Scan the entries for lines with "left" and say how many there are, with nothing more.

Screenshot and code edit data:
= = =

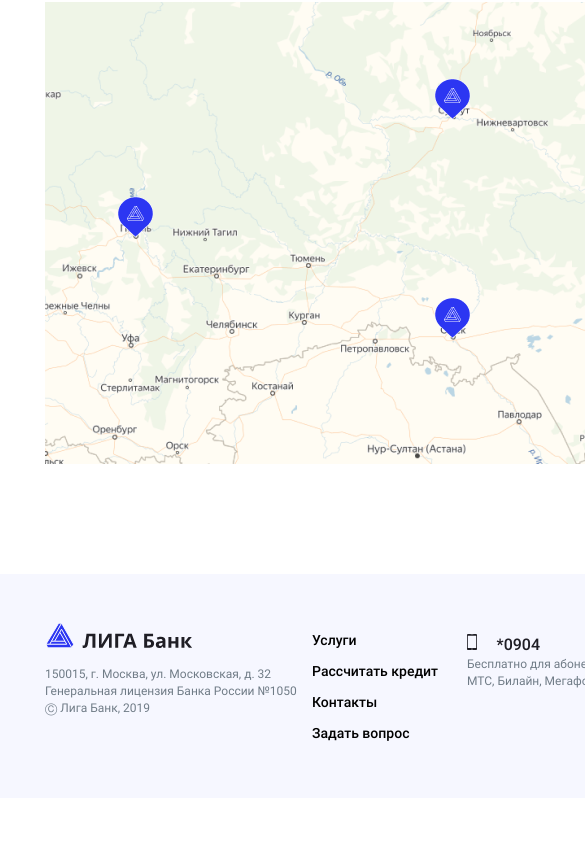
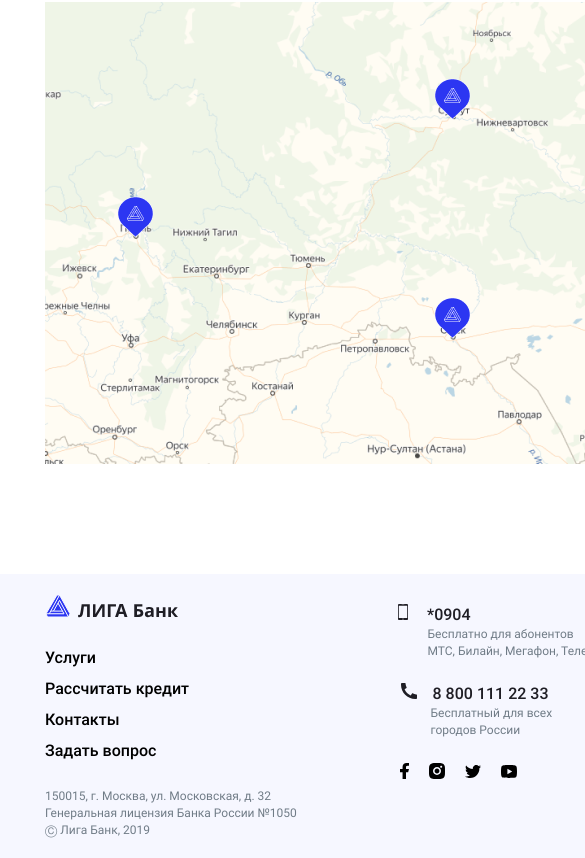
Before and after one commit to kokinz/ligaBank, a React (Create React App) app: page / in a window 390 px wide. Shown: the part 1139-1997 px from the top of the page, 585 px wide, since content can reach past the window. Before the commit the page ends 1937 px from the top, so only its background shows below. Built offline with nearby package versions, Linux system fonts and the light colour scheme.

Commit message:
tablet done

```diff
--- a/src/components/calculator/calculator.scss
+++ b/src/components/calculator/calculator.scss
@@ -690,6 +690,10 @@
   @media (max-width: $desktop-width) {
     width: 100%;
   }
+
+  @media (max-width: $desktop-width) {
+    width: 375px;
+  }
 }
 
 .offer__wrapper {
--- a/src/components/footer/footer.jsx
+++ b/src/components/footer/footer.jsx
@@ -8,6 +8,9 @@
           <a className="footer__logo link" href="/" aria-label="Лига Банк">
             <svg className="footer__logo-image footer__logo-image--desktop" viewBox="0 0 150 27" width={150} height={27}>
               <use xlinkHref="#logo" />
+            </svg>
+            <svg className="footer__logo-image footer__logo-image--tablet" viewBox="0 0 134 24" width={134} height={24}>
+              <use xlinkHref="#logo-tablet" />
             </svg>
           </a>
 
--- a/src/components/footer/footer.scss
+++ b/src/components/footer/footer.scss
@@ -4,8 +4,17 @@
 
 .footer__wrapper {
   display: flex;
+  position: relative;
 
   min-height: 224px;
+
+  @media (max-width: $desktop-width) {
+    flex-wrap: wrap;
+    flex-direction: column;
+
+    min-height: 300px;
+    height: 320px;
+  }
 }
 
 .footer__logo {
@@ -21,10 +30,29 @@
   font-weight: 700;
   font-size: 20px;
   line-height: 23px;
+
+  @media (max-width: $desktop-width) {
+    margin-top: 28px;
+  }
 }
 
 .footer__logo-image {
+  display: none;
   margin-top: -8px;
+
+  &--desktop {
+    display: block;
+
+    @media (max-width: $desktop-width) {
+      display: none;
+    }
+  }
+
+  &--tablet {
+    @media (max-width: $desktop-width) {
+      display: block;
+    }
+  }
 }
 
 .footer__address {
@@ -37,6 +65,10 @@
   line-height: 17px;
 
   color: #707C87;
+
+  @media (max-width: $desktop-width) {
+    margin-top: 170px;
+  }
 }
 
 .footer__license {
@@ -52,6 +84,15 @@
 .footer__nav {
   font-weight: 500;
   line-height: 22px;
+
+  @media (max-width: $desktop-width) {
+    position: absolute;
+    left: 30px;
+    top: 18px;
+
+    font-size: 16px;
+    line-height: 22px;
+  }
 }
 
 .footer__list {
@@ -62,6 +103,11 @@
   list-style: none;
 
   @media (max-width: $max-width) {
+    display: flex;
+    flex-direction: column;
+    flex-wrap: wrap;
+
+    height: 128px;
     padding-left: 15px;
   }
 }
@@ -71,7 +117,7 @@
   margin-bottom: 9px;
 
   @media (max-width: $max-width) {
-    width: 150px;
+    width: 165px;
   }
 }
 
@@ -96,6 +142,17 @@
   @media (max-width: $max-width) {
     margin-left: 5px;
     margin-right: 15px;
+  }
+
+  @media (max-width: $desktop-width) {
+    margin-right: 30px;
+    padding-top: 10px;
+    padding-left: 3px;
+
+    &--mobile {
+      padding-top: 29px;
+      padding-left: 0;
+    }
   }
 }
 
@@ -132,6 +189,10 @@
   @media (max-width: $max-width) {
     padding-left: 0;
   }
+
+  @media (max-width: $desktop-width) {
+    margin-left: 30px;
+  }
 }
 
 .footer__social {
@@ -149,4 +210,10 @@
   @media (max-width: $max-width) {
     margin-left: 5px;
   }
+
+  @media (max-width: $desktop-width) {
+    width: 117px;
+    margin-left: 7px;
+    margin-top: 12px;
+  }
 }
--- a/src/components/header/header.scss
+++ b/src/components/header/header.scss
@@ -8,7 +8,6 @@
 
   @media (max-width: $desktop-width) {
     min-height: 69px;
-    height: 69px;
   }
 }
 
@@ -71,6 +70,7 @@
   @media (max-width: $desktop-width) {
     padding-top: 30px;
     margin-right: 19px;
+    margin-bottom: 15px;
   }
 }
 
--- a/src/components/popups/login-popup/login-popup.scss
+++ b/src/components/popups/login-popup/login-popup.scss
@@ -8,6 +8,11 @@
   background: #F6F7FF;
   border: 4px solid #2C36F2;
   border-radius: 0;
+
+  @media (max-width: $desktop-width) {
+    width: 678px;
+    padding: 55px 84px;
+  }
 }
 
 .login__header {
@@ -96,6 +101,10 @@
 
   color: #F6F7FF;
   background-color: #2C36F2;
+
+  @media (max-width: $desktop-width) {
+    width: 502px;
+  }
 }
 
 .login__close-button {
@@ -139,4 +148,8 @@
     background-color: #1F1E25;
     transform: rotate(-45deg);
   }
+
+  @media (max-width: $desktop-width) {
+    right: 72px;
+  }
 }
--- a/src/components/popups/thanks-popup/thanks-popup.scss
+++ b/src/components/popups/thanks-popup/thanks-popup.scss
@@ -4,6 +4,10 @@
 
   background: #F6F7FF;
   border-radius: 4px;
+
+  @media (max-width: $desktop-width) {
+    width: 678px;
+  }
 }
 
 .thanks__header {
@@ -71,4 +75,9 @@
     background-color: #1F1E25;
     transform: rotate(-45deg);
   }
+
+  @media (max-width: $desktop-width) {
+    top: 17px;
+    right: 19px;
+  }
 }
```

= = =

_FINAL ANSWER_: 9